A truly effective preventative treatment would satiate a health care community desperate for one. Now, Starling says neurology is “several steps closer” to effective migraine prevention medications coming to market.


Monoclonal antibodies (mAbs) inhibit calcitonin gene-related peptide (CGRP), a 37-amino acid neuropeptide believed to be released during a migraine that localizes in the trigeminal ganglia and spinal trigeminal nuclei, consistent with central and peripheral manifestations. Earlier forms of CGRP receptor agonists, gepants, were found to be effective in inhibiting migraines, but, in some trials, they were found to have an unfortunate predisposition to liver toxicity, Starling explained.

“...(I)nfusion of CGRP can trigger spontaneous migraine attacks and during spontaneous migraine attacks, there is an elevation of CGRP levels,” she said, adding that there are findings that patients with chronic migraines (CM) have consistently elevated levels of CGRP compared with healthy controls.

“The hypothesis is that CGRP antagonists can be an effective treatment for migraine,” Starling continued, noting that “the gepant story is not over” and different formulations of such agents are still being explored with different compositions. However, mAbs are seen as a significantly better option for CGRP inhibition.

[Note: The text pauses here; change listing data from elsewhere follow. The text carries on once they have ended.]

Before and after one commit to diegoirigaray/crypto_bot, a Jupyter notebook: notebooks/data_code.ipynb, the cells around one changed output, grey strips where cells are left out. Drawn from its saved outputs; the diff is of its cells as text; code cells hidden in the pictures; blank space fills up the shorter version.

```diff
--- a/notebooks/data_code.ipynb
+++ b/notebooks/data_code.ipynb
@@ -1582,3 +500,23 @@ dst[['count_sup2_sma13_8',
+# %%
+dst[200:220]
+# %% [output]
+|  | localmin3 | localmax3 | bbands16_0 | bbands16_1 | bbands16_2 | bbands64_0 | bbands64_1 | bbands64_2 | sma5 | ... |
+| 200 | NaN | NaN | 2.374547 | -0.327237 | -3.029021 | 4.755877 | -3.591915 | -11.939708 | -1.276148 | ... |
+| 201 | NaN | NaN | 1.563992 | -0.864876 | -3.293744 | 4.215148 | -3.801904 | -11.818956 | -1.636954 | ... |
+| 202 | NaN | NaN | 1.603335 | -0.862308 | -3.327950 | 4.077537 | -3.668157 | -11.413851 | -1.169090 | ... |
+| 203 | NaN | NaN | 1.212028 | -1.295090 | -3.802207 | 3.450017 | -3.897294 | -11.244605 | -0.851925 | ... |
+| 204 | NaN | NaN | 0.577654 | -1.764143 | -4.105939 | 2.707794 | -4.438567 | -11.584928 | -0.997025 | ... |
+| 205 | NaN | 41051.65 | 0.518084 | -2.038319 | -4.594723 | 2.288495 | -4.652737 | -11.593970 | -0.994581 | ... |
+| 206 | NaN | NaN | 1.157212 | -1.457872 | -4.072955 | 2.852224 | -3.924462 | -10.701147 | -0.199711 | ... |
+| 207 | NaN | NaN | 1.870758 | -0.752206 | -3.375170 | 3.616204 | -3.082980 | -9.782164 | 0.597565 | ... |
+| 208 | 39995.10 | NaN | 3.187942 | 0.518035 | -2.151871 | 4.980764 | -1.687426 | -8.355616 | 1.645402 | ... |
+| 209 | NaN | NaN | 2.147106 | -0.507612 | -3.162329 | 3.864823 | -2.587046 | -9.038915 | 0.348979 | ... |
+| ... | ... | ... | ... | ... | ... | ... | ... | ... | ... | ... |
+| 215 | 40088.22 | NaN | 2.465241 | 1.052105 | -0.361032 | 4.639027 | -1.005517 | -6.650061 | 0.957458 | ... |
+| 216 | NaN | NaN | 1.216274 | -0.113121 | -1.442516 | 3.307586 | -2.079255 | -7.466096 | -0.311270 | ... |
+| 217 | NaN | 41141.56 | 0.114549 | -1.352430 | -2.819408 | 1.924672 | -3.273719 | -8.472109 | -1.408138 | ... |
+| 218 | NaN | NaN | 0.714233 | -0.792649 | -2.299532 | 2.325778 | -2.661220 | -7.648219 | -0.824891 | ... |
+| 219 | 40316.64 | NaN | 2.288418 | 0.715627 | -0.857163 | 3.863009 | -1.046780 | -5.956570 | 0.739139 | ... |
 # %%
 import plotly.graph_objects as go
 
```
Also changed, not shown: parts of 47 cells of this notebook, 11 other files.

The mAbs in development are large, highly target-specific molecules with long half-lives that allow for monthly injection and, thus, potentially better adherence. Across all trials, there have been consistent improvements in MMDs. Unlike with other treatments, many mAbs have shown separation from placebo in less than a week, including 1 trial of their use on CM that showed improvements in 3 days.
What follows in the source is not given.